History of the Dene
The first reference to Holywell Dene was in 800AD although it was then known as Merkel Dene. It was part of the Manor of Hartley.
In 1219 the Manor of Hartley was conferred to Gilbert de Laval and became part of the Delaval Estate, as it is today.
In 2000 Holywell Dene was in a bad state and deteriorating rapidly. The tenant farmer’s right to over-winter cattle in the Dene had heavily affected the ground flora and natural regeneration, as well as severely damaging the numerous paths.
Welcome to Holywell Dene!
Holywell Dene is in the South East corner of Northumberland, with a small part straddling the border into North Tyneside.
The Dene stretches for approximately 6km between the villages of Seghill in the west, passing close to Holywell and Old Hartley, and thence to Seaton Sluice on the coast in the east.
Holywell Dene is a steep sided ancient semi-natural woodland and is traversed by a small river known as the Seaton Burn. Between Old Hartley and Seaton Sluice, where the river enters the sea, the valley widens into a tidal flood plain.
Much of the Dene is part of the Delaval Estate. In 2000 the Estate granted the two Councils a 99-year lease; they in turn designated their areas Local Nature Reserves.
In the same year, 2000, a voluntary community group called Friends of Holywell Dene was established.
Flora and Fauna
The woodlands of Holywell Dene, together with its adjacent agricultural fields, support a wide variety of Flora and Fauna.
Wild flowers found, which are indicators of native woodland, include:
Bluebells in the Dene
The Fauna page of the Flora and Fauna section has been updated with a report for April.
Dates for your Diary
A list of forthcoming events throughout the year.
Nine volunteers assembled again at the Crowhall Farm entrance today for a mixed task around the upstream meadow.

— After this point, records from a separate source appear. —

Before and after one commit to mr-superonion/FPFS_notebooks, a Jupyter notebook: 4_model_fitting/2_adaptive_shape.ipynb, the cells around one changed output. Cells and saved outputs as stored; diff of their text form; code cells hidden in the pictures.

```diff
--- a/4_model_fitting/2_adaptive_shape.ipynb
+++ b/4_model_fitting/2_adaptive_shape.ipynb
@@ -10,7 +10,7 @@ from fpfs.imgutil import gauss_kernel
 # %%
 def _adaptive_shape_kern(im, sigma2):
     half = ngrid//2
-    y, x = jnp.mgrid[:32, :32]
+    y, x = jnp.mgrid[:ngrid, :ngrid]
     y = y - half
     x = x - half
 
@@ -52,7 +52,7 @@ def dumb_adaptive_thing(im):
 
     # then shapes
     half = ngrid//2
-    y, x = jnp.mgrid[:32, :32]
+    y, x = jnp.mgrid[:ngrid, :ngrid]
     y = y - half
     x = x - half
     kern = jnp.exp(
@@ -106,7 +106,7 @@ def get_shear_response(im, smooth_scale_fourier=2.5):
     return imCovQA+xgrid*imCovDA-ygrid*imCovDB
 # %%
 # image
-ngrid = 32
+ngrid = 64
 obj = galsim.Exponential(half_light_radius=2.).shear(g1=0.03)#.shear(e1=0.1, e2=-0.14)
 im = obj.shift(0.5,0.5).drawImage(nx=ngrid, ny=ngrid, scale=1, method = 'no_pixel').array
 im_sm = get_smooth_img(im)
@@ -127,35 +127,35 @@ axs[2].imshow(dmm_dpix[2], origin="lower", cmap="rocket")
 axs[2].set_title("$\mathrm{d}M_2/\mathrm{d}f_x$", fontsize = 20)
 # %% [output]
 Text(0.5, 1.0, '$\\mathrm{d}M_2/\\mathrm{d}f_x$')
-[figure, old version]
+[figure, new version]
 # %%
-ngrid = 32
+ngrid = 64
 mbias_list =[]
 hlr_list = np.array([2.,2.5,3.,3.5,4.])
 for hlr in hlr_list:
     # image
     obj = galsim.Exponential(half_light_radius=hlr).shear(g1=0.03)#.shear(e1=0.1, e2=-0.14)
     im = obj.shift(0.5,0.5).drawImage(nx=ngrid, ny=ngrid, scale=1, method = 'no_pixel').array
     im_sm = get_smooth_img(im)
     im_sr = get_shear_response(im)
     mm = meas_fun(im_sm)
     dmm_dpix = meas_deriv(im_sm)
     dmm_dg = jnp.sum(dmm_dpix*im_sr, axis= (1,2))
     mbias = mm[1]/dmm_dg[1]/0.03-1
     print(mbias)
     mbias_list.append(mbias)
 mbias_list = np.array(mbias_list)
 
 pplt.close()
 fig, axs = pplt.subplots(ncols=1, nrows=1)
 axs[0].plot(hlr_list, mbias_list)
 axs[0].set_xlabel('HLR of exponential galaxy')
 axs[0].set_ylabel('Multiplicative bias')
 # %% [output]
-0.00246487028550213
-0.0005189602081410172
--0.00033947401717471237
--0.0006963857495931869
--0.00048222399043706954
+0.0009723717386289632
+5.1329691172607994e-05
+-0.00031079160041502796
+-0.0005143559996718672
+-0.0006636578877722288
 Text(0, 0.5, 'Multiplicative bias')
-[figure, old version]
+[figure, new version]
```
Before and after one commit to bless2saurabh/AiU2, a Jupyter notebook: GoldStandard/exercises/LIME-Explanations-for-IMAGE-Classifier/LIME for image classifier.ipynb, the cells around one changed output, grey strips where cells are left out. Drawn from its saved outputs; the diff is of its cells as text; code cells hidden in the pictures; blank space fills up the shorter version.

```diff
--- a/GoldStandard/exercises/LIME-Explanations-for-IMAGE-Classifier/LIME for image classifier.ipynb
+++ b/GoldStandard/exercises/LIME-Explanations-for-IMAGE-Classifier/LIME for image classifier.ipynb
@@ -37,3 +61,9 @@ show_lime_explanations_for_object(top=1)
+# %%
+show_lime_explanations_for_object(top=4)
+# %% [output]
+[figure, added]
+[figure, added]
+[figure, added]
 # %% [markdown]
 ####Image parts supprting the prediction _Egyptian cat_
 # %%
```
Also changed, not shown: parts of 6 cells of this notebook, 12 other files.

Conditions were good for outdoor work: dry, mild and under a milky sky.
Right, there’s a lot of ground to cover, so here goes ….
A work party of six met at Crowhall Farm on a lovely summer morning to continue with sycamore- bashing, with some litter-picking on the side. The report must be rather short this week, because of the absence of several regular volunteers….
Himalayan balsam, an attractive but invasive alien plant, is trying to invade the banks of the river. Please keep an eye open for it, and report it if you see it. To find out what it looks like, view our Himalayan Balsam Guide.
It was a cold morning as ten of us met up to take the walk along to the waterfall/weir where we were to begin another morning of ‘sycamore bashing’. Not many tools needed just a few pairs of loppers, bow saws and telescopic handled saws and of course a bag for any litter we come across….
Nothing says the holiday season has begun more than the working party assembling with the grand total of seven attendees. It was a gloriously sunny morning but we were reasonably cool and sheltered as yet again we were sycamore bashing ….
The morning dawned bright and sunny again which in some ways was a little unfortunate as today was the start of the strimming season, which is hot tiring work at the best of times. Eight of us put our best feet forward….
A group of 7 volunteers gathered at Hartley Lane car park on what was initially a bright sunny morning despite the forecast for rain….